Jacob Sullum

Oregon is considering legislation that would once again criminalize low-level drug possession. Treating drug users as criminals unjustly punishes people for conduct that violates no one’s rights, Jacob Sullum writes.
You might think a law that criminalizes journalism is obviously unconstitutional. But if so, you are wrong, according to a decision by the 5th Circuit U.S. Court of Appeals.
This election is a test of how much voters care about things like praising dictators and whether presidents should have blanket immunity for committing crimes. In Trump’s view, accountability is the enemy of effectiveness, Jacob Sullum writes.

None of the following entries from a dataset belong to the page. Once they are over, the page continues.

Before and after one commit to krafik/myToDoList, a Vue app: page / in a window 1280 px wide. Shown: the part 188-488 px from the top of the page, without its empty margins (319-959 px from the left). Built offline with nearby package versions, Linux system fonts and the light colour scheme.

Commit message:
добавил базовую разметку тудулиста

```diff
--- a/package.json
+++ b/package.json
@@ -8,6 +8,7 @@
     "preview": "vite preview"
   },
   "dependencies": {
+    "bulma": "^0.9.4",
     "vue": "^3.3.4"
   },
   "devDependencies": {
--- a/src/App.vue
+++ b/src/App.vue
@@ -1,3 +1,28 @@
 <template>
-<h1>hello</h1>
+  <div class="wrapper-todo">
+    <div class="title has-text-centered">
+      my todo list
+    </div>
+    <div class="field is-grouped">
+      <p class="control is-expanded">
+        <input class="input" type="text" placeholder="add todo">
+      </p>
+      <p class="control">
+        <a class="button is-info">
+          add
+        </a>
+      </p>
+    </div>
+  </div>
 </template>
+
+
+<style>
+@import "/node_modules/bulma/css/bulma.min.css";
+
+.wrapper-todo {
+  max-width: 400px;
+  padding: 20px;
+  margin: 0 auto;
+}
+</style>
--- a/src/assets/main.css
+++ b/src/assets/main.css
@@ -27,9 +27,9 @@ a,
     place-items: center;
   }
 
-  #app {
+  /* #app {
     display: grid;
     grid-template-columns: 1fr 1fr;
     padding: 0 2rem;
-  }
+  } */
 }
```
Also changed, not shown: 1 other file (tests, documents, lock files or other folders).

The folly of attaching “infinite value” to a life saved by government regulation should be obvious, Jacob Sullum writes. If that value were infinite, it would justify any policy that promises to save lives.
From Rudy Giuliani to Joe Biden, many public officials rolled out a parade of excuses when accused of questionable behavior in 2023, Jacob Sullum writes.
Former Trump lawyer Rudy Giuliani lawyer could have avoided a massive defamation verdict by presenting his “definitively clear” evidence of election fraud. But he didn’t.
A so-called “trial penalty” helps explain why, contrary to the impression left by movies and TV shows, criminal cases almost never go to trial, Jacob Sullum writes.
Her position in Kelo v. New London was partly vindicated when some states enacted laws aimed at discouraging eminent domain abuse, Jacob Sullum writes.
The shift from smoking to vaping is indisputably an improvement in terms of health risks, so making e-cigarettes less attractive to current and former smokers is detrimental.